This year at the Golden Globes, a seismic change occurred when the presenters of the Best Director award called out a name: Guillermo del Toro. Toro has been consistently making films ever since his debut in 1993 and has hardly ever even allowed himself a break. Yet, short of some international love and a few technical awards here and there for his films, his is not a name that has been heard as regularly at these awards shows as it should have been.
Del Toro occupies a unique place in the current cinematic landscape. The majority of his films can essentially be boiled down to dark fairy tales and monster films. He has long housed a special love for monsters of all shapes and sizes, saying that he related more to Karloff’s Frankenstein’s monster than he ever did to any leading men. He is a torchbearer for the outcasts and freaks and he specializes in giving voice to those who have none.
Throughout his career, he has been a trailblazer and an innovator. And working as an artist, designer, producer, writer, and director on his own films has lead to nearly all of his films having a distinct sense of authorship.
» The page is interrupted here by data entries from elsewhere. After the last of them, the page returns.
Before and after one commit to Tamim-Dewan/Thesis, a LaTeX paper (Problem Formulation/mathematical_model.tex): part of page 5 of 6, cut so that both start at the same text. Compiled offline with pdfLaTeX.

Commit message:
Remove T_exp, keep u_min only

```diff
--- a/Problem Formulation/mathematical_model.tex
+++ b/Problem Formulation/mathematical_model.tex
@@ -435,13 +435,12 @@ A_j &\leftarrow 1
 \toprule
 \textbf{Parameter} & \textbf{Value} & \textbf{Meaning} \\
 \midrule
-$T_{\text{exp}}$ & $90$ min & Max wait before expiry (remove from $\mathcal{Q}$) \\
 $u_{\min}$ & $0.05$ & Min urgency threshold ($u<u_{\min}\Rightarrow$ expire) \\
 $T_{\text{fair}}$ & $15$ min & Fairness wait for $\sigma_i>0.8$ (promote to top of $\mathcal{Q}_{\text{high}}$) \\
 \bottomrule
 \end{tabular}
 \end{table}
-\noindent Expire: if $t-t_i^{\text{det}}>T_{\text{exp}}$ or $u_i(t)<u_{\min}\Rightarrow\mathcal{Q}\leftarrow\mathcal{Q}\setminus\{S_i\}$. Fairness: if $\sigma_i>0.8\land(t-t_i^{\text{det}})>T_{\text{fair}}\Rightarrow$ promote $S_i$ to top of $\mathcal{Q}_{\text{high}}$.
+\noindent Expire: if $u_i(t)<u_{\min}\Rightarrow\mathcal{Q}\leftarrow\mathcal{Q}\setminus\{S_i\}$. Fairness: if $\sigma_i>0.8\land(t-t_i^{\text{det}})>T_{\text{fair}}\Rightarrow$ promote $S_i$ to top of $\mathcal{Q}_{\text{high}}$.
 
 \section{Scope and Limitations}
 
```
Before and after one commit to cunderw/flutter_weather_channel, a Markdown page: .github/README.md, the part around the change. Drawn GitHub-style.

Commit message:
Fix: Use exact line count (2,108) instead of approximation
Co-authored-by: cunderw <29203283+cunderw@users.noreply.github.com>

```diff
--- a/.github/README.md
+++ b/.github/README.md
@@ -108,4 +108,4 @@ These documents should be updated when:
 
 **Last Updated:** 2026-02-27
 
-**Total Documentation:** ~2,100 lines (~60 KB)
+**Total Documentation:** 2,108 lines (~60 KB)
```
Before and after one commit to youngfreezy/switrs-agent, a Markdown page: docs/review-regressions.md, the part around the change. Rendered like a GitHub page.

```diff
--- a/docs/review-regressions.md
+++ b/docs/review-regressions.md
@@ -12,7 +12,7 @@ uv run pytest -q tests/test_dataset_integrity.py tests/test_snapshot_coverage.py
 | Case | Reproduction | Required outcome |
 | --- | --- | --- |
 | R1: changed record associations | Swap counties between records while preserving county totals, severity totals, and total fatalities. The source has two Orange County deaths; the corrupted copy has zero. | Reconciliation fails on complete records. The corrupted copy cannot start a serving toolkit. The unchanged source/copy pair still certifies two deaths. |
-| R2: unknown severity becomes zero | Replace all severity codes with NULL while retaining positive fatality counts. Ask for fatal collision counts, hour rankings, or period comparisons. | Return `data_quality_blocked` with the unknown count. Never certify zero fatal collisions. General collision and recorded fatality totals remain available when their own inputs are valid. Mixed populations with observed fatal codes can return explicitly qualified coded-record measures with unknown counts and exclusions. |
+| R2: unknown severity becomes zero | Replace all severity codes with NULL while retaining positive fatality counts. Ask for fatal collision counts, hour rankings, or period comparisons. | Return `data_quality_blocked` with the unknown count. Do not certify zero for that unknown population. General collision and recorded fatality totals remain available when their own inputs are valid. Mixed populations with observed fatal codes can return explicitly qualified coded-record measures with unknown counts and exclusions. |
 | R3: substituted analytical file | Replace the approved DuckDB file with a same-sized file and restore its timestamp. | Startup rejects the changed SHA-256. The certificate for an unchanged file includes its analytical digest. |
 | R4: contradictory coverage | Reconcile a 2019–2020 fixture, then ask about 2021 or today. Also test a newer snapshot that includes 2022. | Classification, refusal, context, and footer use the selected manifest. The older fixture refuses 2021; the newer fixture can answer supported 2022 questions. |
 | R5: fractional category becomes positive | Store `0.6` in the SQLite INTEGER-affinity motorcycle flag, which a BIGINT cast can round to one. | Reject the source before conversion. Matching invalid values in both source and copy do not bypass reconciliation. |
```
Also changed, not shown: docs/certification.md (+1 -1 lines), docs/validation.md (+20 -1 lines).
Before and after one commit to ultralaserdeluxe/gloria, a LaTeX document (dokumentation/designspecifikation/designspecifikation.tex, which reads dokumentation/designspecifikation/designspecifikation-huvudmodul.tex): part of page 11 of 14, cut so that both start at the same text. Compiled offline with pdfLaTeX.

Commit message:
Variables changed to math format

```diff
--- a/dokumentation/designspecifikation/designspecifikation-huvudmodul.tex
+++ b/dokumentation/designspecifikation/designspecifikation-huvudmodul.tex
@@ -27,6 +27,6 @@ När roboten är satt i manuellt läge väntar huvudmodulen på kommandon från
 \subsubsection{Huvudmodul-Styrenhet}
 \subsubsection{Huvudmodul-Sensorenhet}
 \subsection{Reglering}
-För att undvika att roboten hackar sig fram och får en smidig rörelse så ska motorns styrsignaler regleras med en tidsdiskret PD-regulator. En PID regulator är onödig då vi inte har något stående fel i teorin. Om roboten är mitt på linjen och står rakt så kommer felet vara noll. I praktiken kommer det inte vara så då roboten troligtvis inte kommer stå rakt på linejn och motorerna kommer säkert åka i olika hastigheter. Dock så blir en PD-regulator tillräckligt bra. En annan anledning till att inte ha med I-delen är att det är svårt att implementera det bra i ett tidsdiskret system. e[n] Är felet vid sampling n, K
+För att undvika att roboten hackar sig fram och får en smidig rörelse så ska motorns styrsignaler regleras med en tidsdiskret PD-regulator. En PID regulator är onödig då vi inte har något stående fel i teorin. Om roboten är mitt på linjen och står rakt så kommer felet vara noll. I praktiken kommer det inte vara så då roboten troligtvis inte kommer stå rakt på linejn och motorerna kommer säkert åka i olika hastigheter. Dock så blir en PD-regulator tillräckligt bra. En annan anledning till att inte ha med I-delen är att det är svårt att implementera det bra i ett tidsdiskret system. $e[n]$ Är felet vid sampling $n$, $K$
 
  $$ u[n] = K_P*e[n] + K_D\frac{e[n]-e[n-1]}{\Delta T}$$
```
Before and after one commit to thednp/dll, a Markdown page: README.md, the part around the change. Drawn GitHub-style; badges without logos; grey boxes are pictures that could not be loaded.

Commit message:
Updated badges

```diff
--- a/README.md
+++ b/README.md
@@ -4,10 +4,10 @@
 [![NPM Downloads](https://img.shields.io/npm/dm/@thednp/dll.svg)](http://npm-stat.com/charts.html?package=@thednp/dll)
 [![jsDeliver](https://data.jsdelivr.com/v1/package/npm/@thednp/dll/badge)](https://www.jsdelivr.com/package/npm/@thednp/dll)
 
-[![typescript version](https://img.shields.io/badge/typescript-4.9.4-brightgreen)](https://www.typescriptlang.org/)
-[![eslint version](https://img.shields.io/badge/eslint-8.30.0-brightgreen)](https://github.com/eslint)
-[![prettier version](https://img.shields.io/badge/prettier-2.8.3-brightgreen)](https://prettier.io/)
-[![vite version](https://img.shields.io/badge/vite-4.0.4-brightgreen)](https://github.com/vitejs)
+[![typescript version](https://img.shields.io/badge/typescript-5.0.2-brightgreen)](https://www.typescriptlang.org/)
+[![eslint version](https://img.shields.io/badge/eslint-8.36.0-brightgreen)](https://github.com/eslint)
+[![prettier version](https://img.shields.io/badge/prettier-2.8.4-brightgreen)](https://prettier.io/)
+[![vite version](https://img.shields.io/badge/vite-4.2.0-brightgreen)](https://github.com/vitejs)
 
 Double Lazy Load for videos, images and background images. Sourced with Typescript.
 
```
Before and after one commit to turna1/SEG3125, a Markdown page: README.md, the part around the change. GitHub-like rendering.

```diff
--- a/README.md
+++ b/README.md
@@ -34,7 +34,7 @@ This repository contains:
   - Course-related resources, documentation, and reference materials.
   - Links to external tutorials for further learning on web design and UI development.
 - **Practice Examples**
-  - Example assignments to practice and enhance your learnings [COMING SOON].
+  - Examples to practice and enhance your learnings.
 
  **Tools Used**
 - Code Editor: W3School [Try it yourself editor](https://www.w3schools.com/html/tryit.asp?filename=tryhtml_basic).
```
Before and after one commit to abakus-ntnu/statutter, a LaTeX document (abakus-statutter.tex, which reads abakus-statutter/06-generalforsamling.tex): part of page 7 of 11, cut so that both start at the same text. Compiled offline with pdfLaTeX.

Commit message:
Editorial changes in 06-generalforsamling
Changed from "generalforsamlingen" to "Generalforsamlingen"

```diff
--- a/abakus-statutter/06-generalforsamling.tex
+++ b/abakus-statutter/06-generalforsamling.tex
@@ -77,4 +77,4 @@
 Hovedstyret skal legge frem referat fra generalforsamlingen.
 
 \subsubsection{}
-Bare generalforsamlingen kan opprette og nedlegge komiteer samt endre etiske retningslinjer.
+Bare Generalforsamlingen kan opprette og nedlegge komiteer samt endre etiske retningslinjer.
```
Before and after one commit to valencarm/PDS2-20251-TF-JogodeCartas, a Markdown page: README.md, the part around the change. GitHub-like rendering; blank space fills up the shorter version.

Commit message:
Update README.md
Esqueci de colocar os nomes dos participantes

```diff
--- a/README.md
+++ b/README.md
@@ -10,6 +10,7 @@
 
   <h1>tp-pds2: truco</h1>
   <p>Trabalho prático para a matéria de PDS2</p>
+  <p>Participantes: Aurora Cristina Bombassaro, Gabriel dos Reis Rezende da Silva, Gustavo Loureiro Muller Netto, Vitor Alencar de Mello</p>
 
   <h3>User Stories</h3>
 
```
With del Toro’s new film, The Shape Of Water getting some serious love from critics and academies the world over, now is the perfect time to take a look back at the director’s catalog, and see exactly where it ranks among his classics.